Around 20% of those people had been reported missing, according to Okhrimenko. He said there had been "no confirmation, no evidence” that these people were in captivity, so they were designated missing until they were found.

Oleh Kotenko, the Ukrainian commissioner for missing persons, said Saturday:

In times of war, we have to do everything we can to make sure that families (of missing persons) know that the state cares about them."

The commissioner's office is tasked with searching for people, analyzing information and communicating with relatives of those who are missing, Kotenko said.

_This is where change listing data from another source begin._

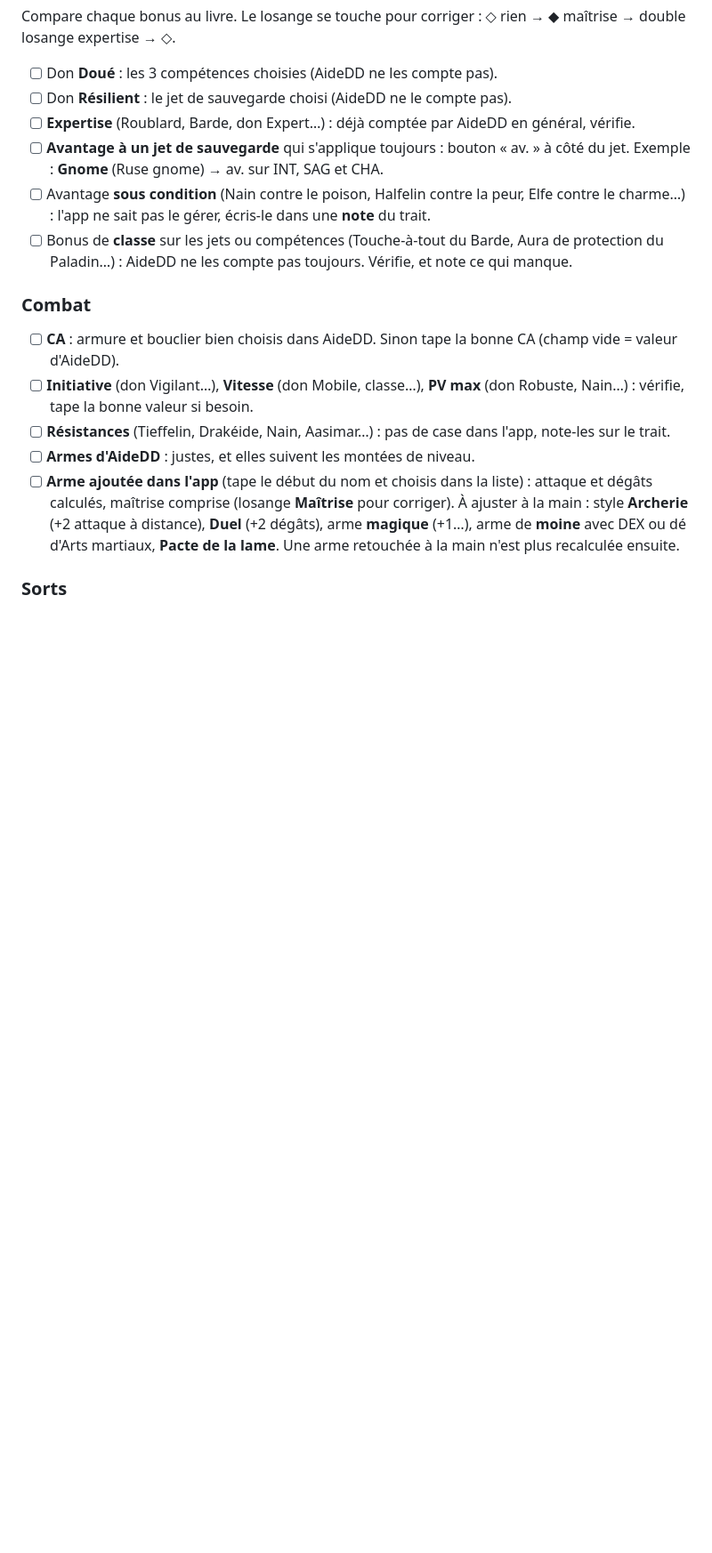
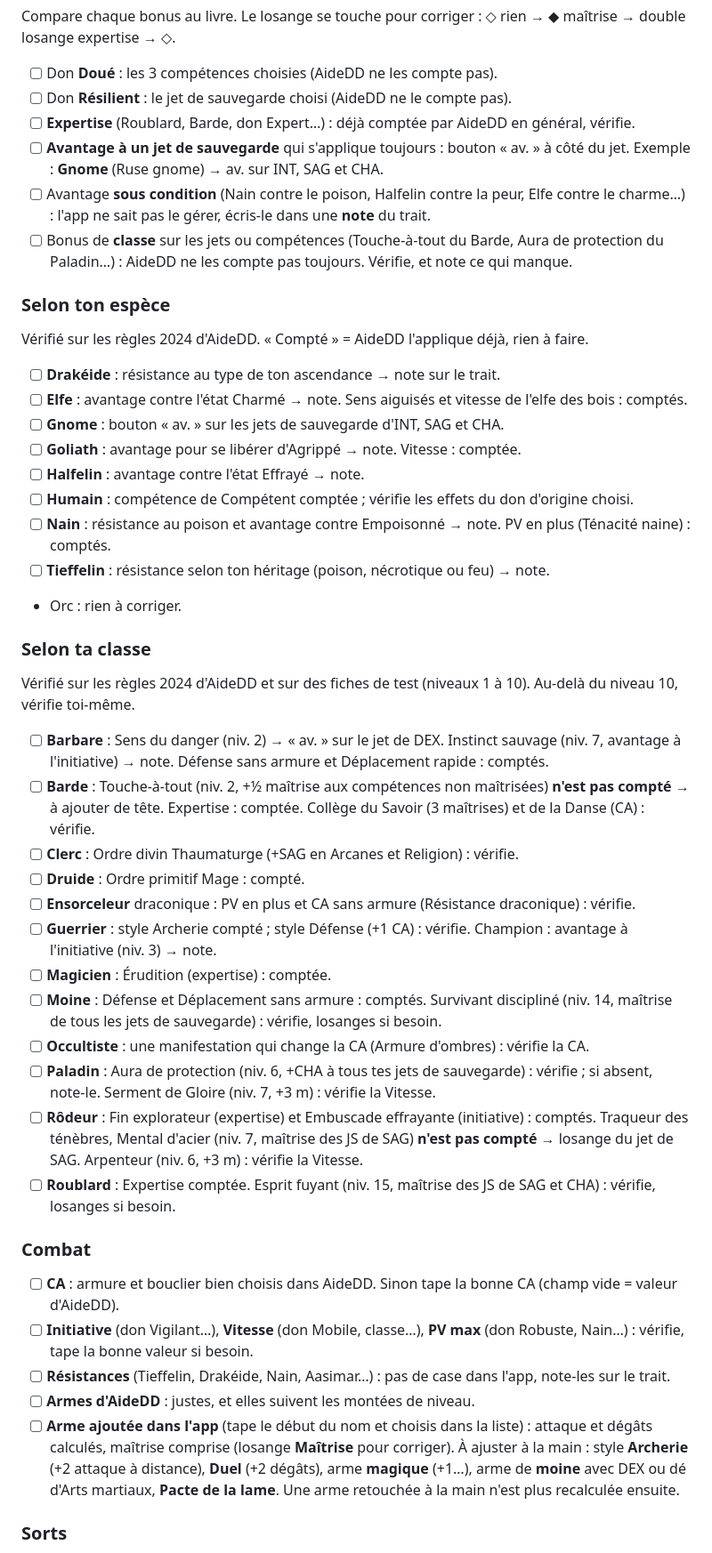
Before and after one commit to Homotopic-to-the-circle/DnD_Character, a Markdown page: README.md, the part around the change. Shown at 89% size. GitHub-like rendering; blank space fills up the shorter version.

Commit message:
README : vérifications par espèce et par classe (règles 2024, testées sur les exports)
Co-Authored-By: Claude Opus 5.5 <noreply@anthropic.com>
Claude-Session: https://claude.ai/code/session_01S4xnov3YafHjA3iBQJCYjb

```diff
--- a/README.md
+++ b/README.md
@@ -72,6 +72,33 @@ Compare chaque bonus au livre. Le losange se touche pour corriger : ◇ rien →
 - [ ] Avantage **sous condition** (Nain contre le poison, Halfelin contre la peur, Elfe contre le charme…) : l'app ne sait pas le gérer, écris-le dans une **note** du trait.
 - [ ] Bonus de **classe** sur les jets ou compétences (Touche-à-tout du Barde, Aura de protection du Paladin…) : AideDD ne les compte pas toujours. Vérifie, et note ce qui manque.
 
+### Selon ton espèce
+Vérifié sur les règles 2024 d'AideDD. « Compté » = AideDD l'applique déjà, rien à faire.
+- [ ] **Drakéide** : résistance au type de ton ascendance → note sur le trait.
+- [ ] **Elfe** : avantage contre l'état Charmé → note. Sens aiguisés et vitesse de l'elfe des bois : comptés.
+- [ ] **Gnome** : bouton « av. » sur les jets de sauvegarde d'INT, SAG et CHA.
+- [ ] **Goliath** : avantage pour se libérer d'Agrippé → note. Vitesse : comptée.
+- [ ] **Halfelin** : avantage contre l'état Effrayé → note.
+- [ ] **Humain** : compétence de Compétent comptée ; vérifie les effets du don d'origine choisi.
+- [ ] **Nain** : résistance au poison et avantage contre Empoisonné → note. PV en plus (Ténacité naine) : comptés.
+- [ ] **Tieffelin** : résistance selon ton héritage (poison, nécrotique ou feu) → note.
+- Orc : rien à corriger.
+
+### Selon ta classe
+Vérifié sur les règles 2024 d'AideDD et sur des fiches de test (niveaux 1 à 10). Au-delà du niveau 10, vérifie toi-même.
+- [ ] **Barbare** : Sens du danger (niv. 2) → « av. » sur le jet de DEX. Instinct sauvage (niv. 7, avantage à l'initiative) → note. Défense sans armure et Déplacement rapide : comptés.
+- [ ] **Barde** : Touche-à-tout (niv. 2, +½ maîtrise aux compétences non maîtrisées) **n'est pas compté** → à ajouter de tête. Expertise : comptée. Collège du Savoir (3 maîtrises) et de la Danse (CA) : vérifie.
+- [ ] **Clerc** : Ordre divin Thaumaturge (+SAG en Arcanes et Religion) : vérifie.
+- [ ] **Druide** : Ordre primitif Mage : compté.
+- [ ] **Ensorceleur** draconique : PV en plus et CA sans armure (Résistance draconique) : vérifie.
+- [ ] **Guerrier** : style Archerie compté ; style Défense (+1 CA) : vérifie. Champion : avantage à l'initiative (niv. 3) → note.
+- [ ] **Magicien** : Érudition (expertise) : comptée.
+- [ ] **Moine** : Défense et Déplacement sans armure : comptés. Survivant discipliné (niv. 14, maîtrise de tous les jets de sauvegarde) : vérifie, losanges si besoin.
+- [ ] **Occultiste** : une manifestation qui change la CA (Armure d'ombres) : vérifie la CA.
+- [ ] **Paladin** : Aura de protection (niv. 6, +CHA à tous tes jets de sauvegarde) : vérifie ; si absent, note-le. Serment de Gloire (niv. 7, +3 m) : vérifie la Vitesse.
+- [ ] **Rôdeur** : Fin explorateur (expertise) et Embuscade effrayante (initiative) : comptés. Traqueur des ténèbres, Mental d'acier (niv. 7, maîtrise des JS de SAG) **n'est pas compté** → losange du jet de SAG. Arpenteur (niv. 6, +3 m) : vérifie la Vitesse.
+- [ ] **Roublard** : Expertise comptée. Esprit fuyant (niv. 15, maîtrise des JS de SAG et CHA) : vérifie, losanges si besoin.
+
 ### Combat
 - [ ] **CA** : armure et bouclier bien choisis dans AideDD. Sinon tape la bonne CA (champ vide = valeur d'AideDD).
 - [ ] **Initiative** (don Vigilant…), **Vitesse** (don Mobile, classe…), **PV max** (don Robuste, Nain…) : vérifie, tape la bonne valeur si besoin.
```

The office includes a call center as well as several on-the-ground teams that are searching through recently liberated areas.

8:10 a.m. ET, April 22, 2023

Some Ukrainians who fled Russia’s war ended up in Siberia. It’s unclear if or when they’ll return home

From CNN's Scott McLean, Lauren Kent, Roman Tymotsko and Oscar Featherstone

People who fled contested territory in Ukraine's eastern Donetsk region disembark at a railway station in the Russian port city of Nakhodka. Many had no other option than to enter Russia.
People who fled contested territory in Ukraine's eastern Donetsk region disembark at a railway station in the Russian port city of Nakhodka. Many had no other option than to enter Russia. Photo: Vitaliy Ankov/Sputnik/AP

As Russia’s war on Ukraine grinds into a second year, some Ukrainians who fled the fighting and ended up in far-flung parts of Russia are still unsure if they will ever be able to return home — and whether they would be welcome when they get there.

In the absence of a reliable evacuation corridor to Ukrainian-held territory, going to Russia was the only option for many people.

Natalia was one of them. She fled the fighting in Ukraine’s southeastern city of Mariupol and crossed into Russia with her family.

From there, she and many other Ukrainians were encouraged by Russian authorities to take a 4,000-mile train journey east to the very edge of Siberia, to a coastal town called Nakhodka on the Sea of Japan, a stone’s throw from North Korea. It’s closer to Alaska than to the front lines.

Ukraine describes these refugees as forcibly deported, though Natalia says no one forced her to leave. “It was our decision,” she told CNN by phone from Russia’s far east, where she has resettled since arriving last spring.

Over the course of many months, CNN has managed to reach a handful of Ukrainians like Natalia. Read their story here.